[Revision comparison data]
--- START ---
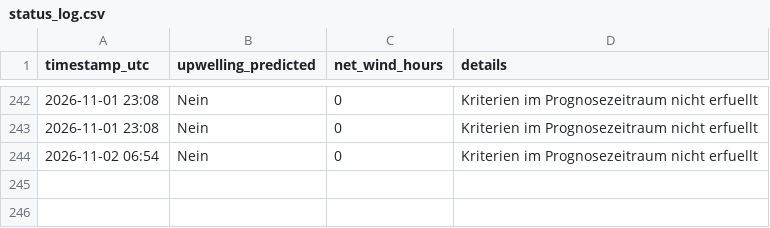
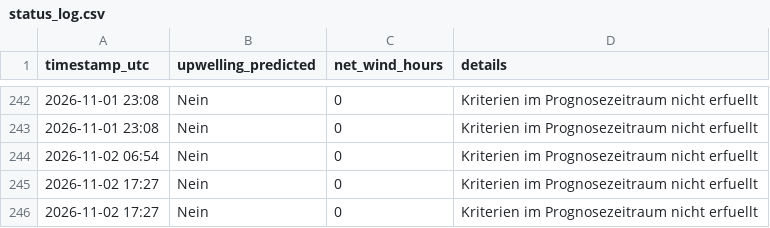
Before and after one commit to sw-of/detectUpwellingBaltic, a CSV file: archive/eckernfoerde/status_log.csv, drawn as a sheet; only a part is shown, gaps mark what is left out.

```diff
--- a/archive/eckernfoerde/status_log.csv
+++ b/archive/eckernfoerde/status_log.csv
@@ -244 +244,3 @@ timestamp_utc,upwelling_predicted,net_wind_hours,details
 2026-11-02 06:54,Nein,0,"Kriterien im Prognosezeitraum nicht erfuellt"
+2026-11-02 17:27,Nein,0,"Kriterien im Prognosezeitraum nicht erfuellt"
+2026-11-02 17:27,Nein,0,"Kriterien im Prognosezeitraum nicht erfuellt"
```
Also changed, not shown: archive/dranske/status_log.csv, archive/flensburg/status_log.csv, 43 other files.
--- END ---
TASK GOAL => If a line of the data contains "shown", copy it out.

EXERCISE OUTPUT =>
Before and after one commit to sw-of/detectUpwellingBaltic, a CSV file: archive/eckernfoerde/status_log.csv, drawn as a sheet; only a part is shown, gaps mark what is left out.
Also changed, not shown: archive/dranske/status_log.csv, archive/flensburg/status_log.csv, 43 other files.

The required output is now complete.